General investors are starting to mainstream climate risk assessment in the decisions they make and are asking companies to demonstrate how they are resilient in a world accelerating moves to clean energy, Jackson argues.
Those companies and countries that have “credible climate change plans will gain competitive advantage in a world switching to clean energy”, he says.
Responding to risk
But how is this manifesting itself, particularly in countries like Australia and New Zealand where the corporate culture is conservative and many boardrooms default to the status quo? “In the first instance, there is a growing drive to ensure companies are disclosing the carbon and climate risks they face,” Jackson says.
“This is not happening just at an investor level. Financial regulators are also engaging. One example of this is the taskforce established under the G20’s Financial Stability Board to develop voluntary global standards for carbon and climate disclosure.”
We are also starting to see the first signs of legal interventions against companies for failing to disclose their internal assessments of climate change. And other areas such as liability risks for directors and their insurers is a new emerging frontier.
That is a new dynamic that is exercising the minds of insurers, even as they try to determine how best to respond to the threat — and higher costs — of damaging weather events, such as the recent storms along Australia’s east coast.
Emma Herd, chief executive of the Investor Group on Climate Change, is adamant that the Paris agreement is impacting on investor sentiment.
“The Paris agreement has sent an incredibly strong market signal to the investment community that carbon constraints will continue to tighten and that policy responses will continue to tighten,” Herd says. But have we reached a tipping point yet where investors will shy away from investment in big polluting corporations?
Herd suggests the response will be more nuanced.
“It is a mistake to look at investor appetite and interest solely in terms of dollars invested in Australian or New Zealand clean-tech projects. That (investor) conservatism also translates into conservatism in managing carbon risk, so it’s not just about dollars invested in new exciting projects.“
It’s also about how investors are seeking to manage down the risk in their existing portfolios related to carbon regulatory settings, and also physical risk and adaptation risk.”
Steve Lewis is an author, journalist and senior adviser with Newgate Communications.
This article was first published in the September 2016 issue of Acuity magazine.
Accounting body CEOs call for low carbon future
An open letter to world leaders
The global accountancy profession urged world leaders to demonstrate determination and political will in order to achieve a low carbon, sustainable future.
In an open letter to world leaders ahead of the COP 21 Climate Change meeting, chief executives of the accounting bodies representing one million accountants worldwide, asked governments to:

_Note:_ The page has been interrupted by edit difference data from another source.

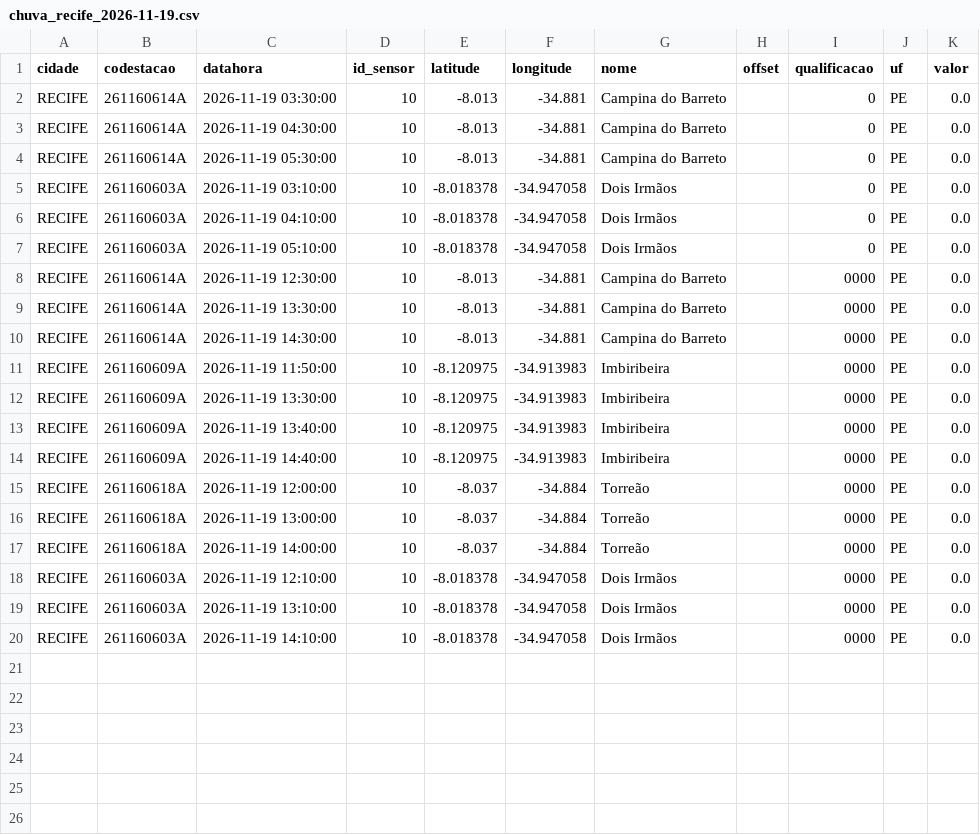
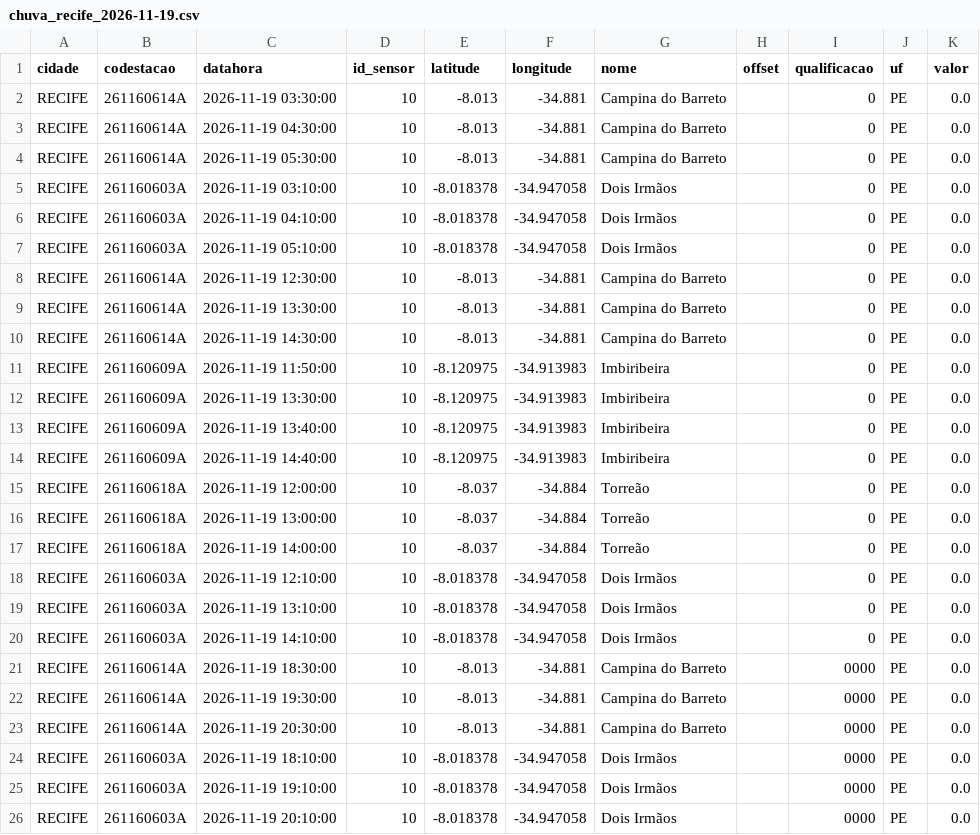
Before and after one commit to RafaellaB/risco-hoje, a CSV file: chuva_recife_2026-11-19.csv, drawn as a sheet.

```diff
--- a/chuva_recife_2026-11-19.csv
+++ b/chuva_recife_2026-11-19.csv
@@ -7,14 +7,20 @@ RECIFE,261160603A,2026-11-19 04:10:00,10,-8.018378,-34.947058,Dois Irmãos,,0,PE
 RECIFE,261160603A,2026-11-19 05:10:00,10,-8.018378,-34.947058,Dois Irmãos,,0,PE,0.0
-RECIFE,261160614A,2026-11-19 12:30:00,10,-8.013,-34.881,Campina do Barreto,,0000,PE,0.0
-RECIFE,261160614A,2026-11-19 13:30:00,10,-8.013,-34.881,Campina do Barreto,,0000,PE,0.0
-RECIFE,261160614A,2026-11-19 14:30:00,10,-8.013,-34.881,Campina do Barreto,,0000,PE,0.0
-RECIFE,261160609A,2026-11-19 11:50:00,10,-8.120975,-34.913983,Imbiribeira,,0000,PE,0.0
-RECIFE,261160609A,2026-11-19 13:30:00,10,-8.120975,-34.913983,Imbiribeira,,0000,PE,0.0
-RECIFE,261160609A,2026-11-19 13:40:00,10,-8.120975,-34.913983,Imbiribeira,,0000,PE,0.0
-RECIFE,261160609A,2026-11-19 14:40:00,10,-8.120975,-34.913983,Imbiribeira,,0000,PE,0.0
-RECIFE,261160618A,2026-11-19 12:00:00,10,-8.037,-34.884,Torreão,,0000,PE,0.0
-RECIFE,261160618A,2026-11-19 13:00:00,10,-8.037,-34.884,Torreão,,0000,PE,0.0
-RECIFE,261160618A,2026-11-19 14:00:00,10,-8.037,-34.884,Torreão,,0000,PE,0.0
-RECIFE,261160603A,2026-11-19 12:10:00,10,-8.018378,-34.947058,Dois Irmãos,,0000,PE,0.0
-RECIFE,261160603A,2026-11-19 13:10:00,10,-8.018378,-34.947058,Dois Irmãos,,0000,PE,0.0
-RECIFE,261160603A,2026-11-19 14:10:00,10,-8.018378,-34.947058,Dois Irmãos,,0000,PE,0.0
+RECIFE,261160614A,2026-11-19 12:30:00,10,-8.013,-34.881,Campina do Barreto,,0,PE,0.0
+RECIFE,261160614A,2026-11-19 13:30:00,10,-8.013,-34.881,Campina do Barreto,,0,PE,0.0
+RECIFE,261160614A,2026-11-19 14:30:00,10,-8.013,-34.881,Campina do Barreto,,0,PE,0.0
+RECIFE,261160609A,2026-11-19 11:50:00,10,-8.120975,-34.913983,Imbiribeira,,0,PE,0.0
+RECIFE,261160609A,2026-11-19 13:30:00,10,-8.120975,-34.913983,Imbiribeira,,0,PE,0.0
+RECIFE,261160609A,2026-11-19 13:40:00,10,-8.120975,-34.913983,Imbiribeira,,0,PE,0.0
+RECIFE,261160609A,2026-11-19 14:40:00,10,-8.120975,-34.913983,Imbiribeira,,0,PE,0.0
+RECIFE,261160618A,2026-11-19 12:00:00,10,-8.037,-34.884,Torreão,,0,PE,0.0
+RECIFE,261160618A,2026-11-19 13:00:00,10,-8.037,-34.884,Torreão,,0,PE,0.0
+RECIFE,261160618A,2026-11-19 14:00:00,10,-8.037,-34.884,Torreão,,0,PE,0.0
+RECIFE,261160603A,2026-11-19 12:10:00,10,-8.018378,-34.947058,Dois Irmãos,,0,PE,0.0
+RECIFE,261160603A,2026-11-19 13:10:00,10,-8.018378,-34.947058,Dois Irmãos,,0,PE,0.0
+RECIFE,261160603A,2026-11-19 14:10:00,10,-8.018378,-34.947058,Dois Irmãos,,0,PE,0.0
+RECIFE,261160614A,2026-11-19 18:30:00,10,-8.013,-34.881,Campina do Barreto,,0000,PE,0.0
+RECIFE,261160614A,2026-11-19 19:30:00,10,-8.013,-34.881,Campina do Barreto,,0000,PE,0.0
+RECIFE,261160614A,2026-11-19 20:30:00,10,-8.013,-34.881,Campina do Barreto,,0000,PE,0.0
+RECIFE,261160603A,2026-11-19 18:10:00,10,-8.018378,-34.947058,Dois Irmãos,,0000,PE,0.0
+RECIFE,261160603A,2026-11-19 19:10:00,10,-8.018378,-34.947058,Dois Irmãos,,0000,PE,0.0
+RECIFE,261160603A,2026-11-19 20:10:00,10,-8.018378,-34.947058,Dois Irmãos,,0000,PE,0.0
```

- Commit to an agreement in Paris that provides a clear signal that governments will act to achieve a low carbon, sustainable future.
- Put in place a framework that sets out necessary government actions, reduces uncertainty and enables investors, businesses and others to make informed decisions that are consistent with this aim.

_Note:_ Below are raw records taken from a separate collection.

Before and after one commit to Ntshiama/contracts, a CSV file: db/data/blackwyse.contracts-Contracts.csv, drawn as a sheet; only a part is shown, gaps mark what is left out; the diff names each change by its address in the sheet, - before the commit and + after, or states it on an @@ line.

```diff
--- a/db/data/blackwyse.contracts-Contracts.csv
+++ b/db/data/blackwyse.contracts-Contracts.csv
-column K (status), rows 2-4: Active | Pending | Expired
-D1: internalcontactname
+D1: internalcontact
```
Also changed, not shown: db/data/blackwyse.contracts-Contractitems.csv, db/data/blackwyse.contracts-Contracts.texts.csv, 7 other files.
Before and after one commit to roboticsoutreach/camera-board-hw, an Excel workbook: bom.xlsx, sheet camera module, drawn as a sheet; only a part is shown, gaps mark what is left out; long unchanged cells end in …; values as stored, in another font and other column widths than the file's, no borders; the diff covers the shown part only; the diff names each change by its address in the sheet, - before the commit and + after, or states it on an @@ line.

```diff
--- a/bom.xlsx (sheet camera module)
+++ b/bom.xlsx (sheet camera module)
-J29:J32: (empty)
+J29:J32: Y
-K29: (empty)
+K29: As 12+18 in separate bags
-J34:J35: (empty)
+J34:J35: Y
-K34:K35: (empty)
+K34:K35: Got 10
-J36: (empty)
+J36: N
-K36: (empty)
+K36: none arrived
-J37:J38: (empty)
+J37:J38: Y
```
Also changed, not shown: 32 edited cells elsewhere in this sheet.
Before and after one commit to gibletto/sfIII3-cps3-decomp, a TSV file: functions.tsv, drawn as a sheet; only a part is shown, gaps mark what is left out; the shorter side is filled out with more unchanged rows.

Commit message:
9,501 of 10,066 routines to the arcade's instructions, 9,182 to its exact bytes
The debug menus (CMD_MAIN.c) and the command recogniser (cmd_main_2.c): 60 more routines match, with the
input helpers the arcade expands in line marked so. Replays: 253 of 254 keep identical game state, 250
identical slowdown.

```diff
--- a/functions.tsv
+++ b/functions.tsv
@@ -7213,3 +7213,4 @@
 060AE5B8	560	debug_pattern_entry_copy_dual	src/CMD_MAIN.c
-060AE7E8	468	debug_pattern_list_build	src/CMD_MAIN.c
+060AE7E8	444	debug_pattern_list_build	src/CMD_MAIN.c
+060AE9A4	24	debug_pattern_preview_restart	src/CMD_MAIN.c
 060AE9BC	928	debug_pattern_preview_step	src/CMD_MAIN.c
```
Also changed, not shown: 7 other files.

Accounting community addresses climate change
The 12 accountancy bodies, all members of the A4S Accounting Bodies Network (ABN), commit to a set of principles that support action by the accounting community to address climate change. In particular, through these principles we commit to:
- Equip accountants with the skills, knowledge and behaviours needed to support their organisation’s response to climate change by incorporating into training and professional education, driving thought leadership, and working with others to accelerate learning and progress.

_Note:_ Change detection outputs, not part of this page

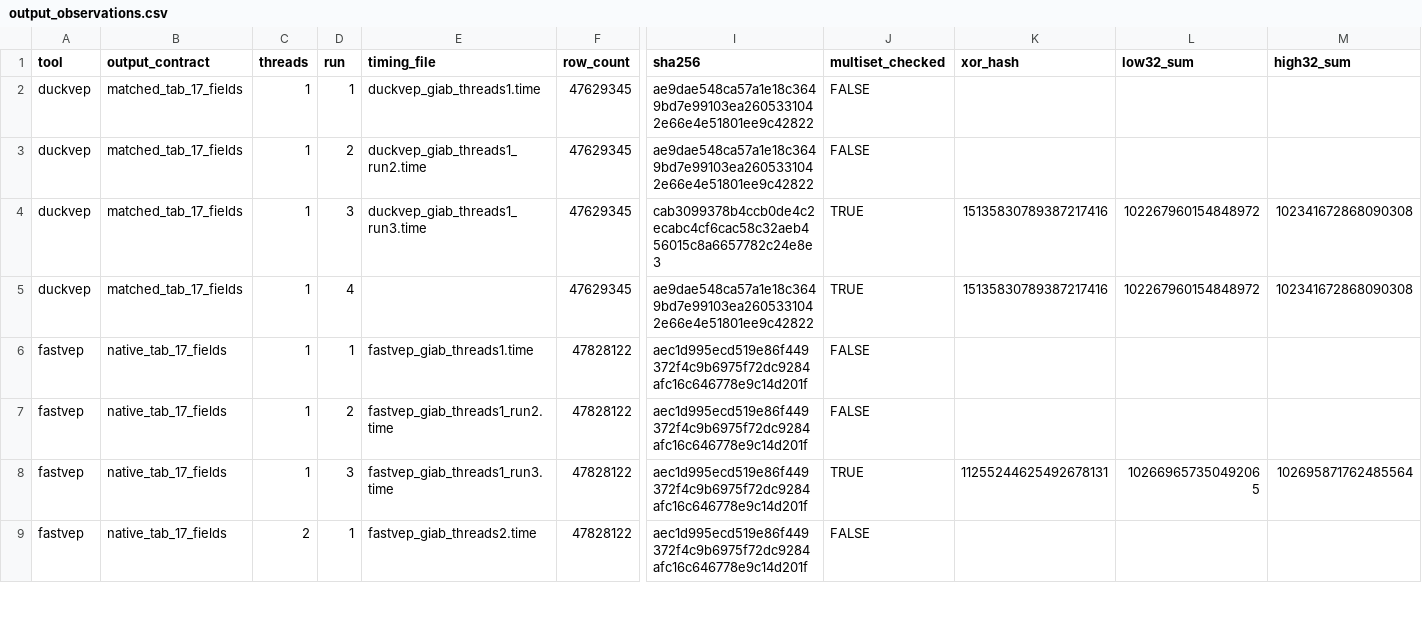
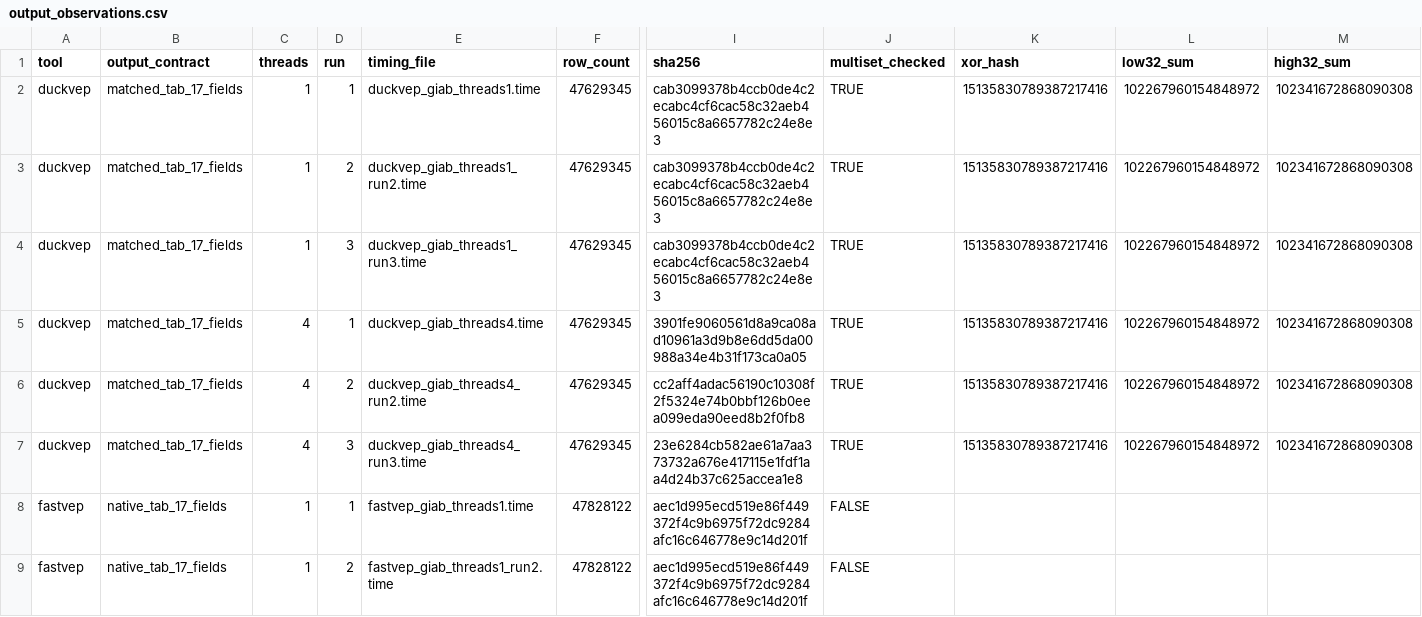
Before and after one commit to RGenomicsETL/duckhts, a CSV file: benchmarks/data/duckvep_fastvep/output_observations.csv, drawn as a sheet; only a part is shown, gaps mark what is left out; the shorter side is filled out with more unchanged rows; addresses are those after the commit; rows hold the shown columns only; the diff names each change by its address in the sheet, - before the commit and + after, or states it on an @@ line.

Commit message:
bench(duckvep): record four-core scaling

```diff
--- a/benchmarks/data/duckvep_fastvep/output_observations.csv
+++ b/benchmarks/data/duckvep_fastvep/output_observations.csv
-I2:I3 (sha256): ae9dae548ca57a1e18c3649bd7e99103ea2605331042e66e4e51801ee9c42822
+I2:I3 (sha256): cab3099378b4ccb0de4c2ecabc4cf6cac58c32aeb456015c8a6657782c24e8e3
-J2:J3 (multiset_checked): FALSE
+J2:J3 (multiset_checked): TRUE
-K2:K3 (xor_hash): (empty)
+K2:K3 (xor_hash): 15135830789387217416
-L2:L3 (low32_sum): (empty)
+L2:L3 (low32_sum): 102267960154848972
-M2:M3 (high32_sum): (empty)
+M2:M3 (high32_sum): 102341672868090308
+row 5: duckvep | matched_tab_17_fields | 4 | 1 | duckvep_giab_threads4.time | 47629345 | 3901fe9060561d8a9ca08ad10961a3d9b8e6dd5da00988a34e4b31f173ca0a05 | TRUE | 15135830789387217416 | 102267960154848972 | 102341672868090308
+row 6: duckvep | matched_tab_17_fields | 4 | 2 | duckvep_giab_threads4_run2.time | 47629345 | cc2aff4adac56190c10308f2f5324e74b0bbf126b0eea099eda90eed8b2f0fb8 | TRUE | 15135830789387217416 | 102267960154848972 | 102341672868090308
-C7 (threads): 1
+C7 (threads): 4
-D7 (run): 4
+D7 (run): 3
-E7 (timing_file): (empty)
+E7 (timing_file): duckvep_giab_threads4_run3.time
-I7 (sha256): ae9dae548ca57a1e18c3649bd7e99103ea2605331042e66e4e51801ee9c42822
+I7 (sha256): 23e6284cb582ae61a7aa373732a676e417115e1fdf1aa4d24b37c625accea1e8
```
Also changed, not shown: 11 other files.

- Influence and inform our membership to understand the implications of climate change, and how approaches such as the adoption of integrated reporting can support an effective response.
The transcript of the full letter and signatories can be found here tinyurl.com/gq7eu6g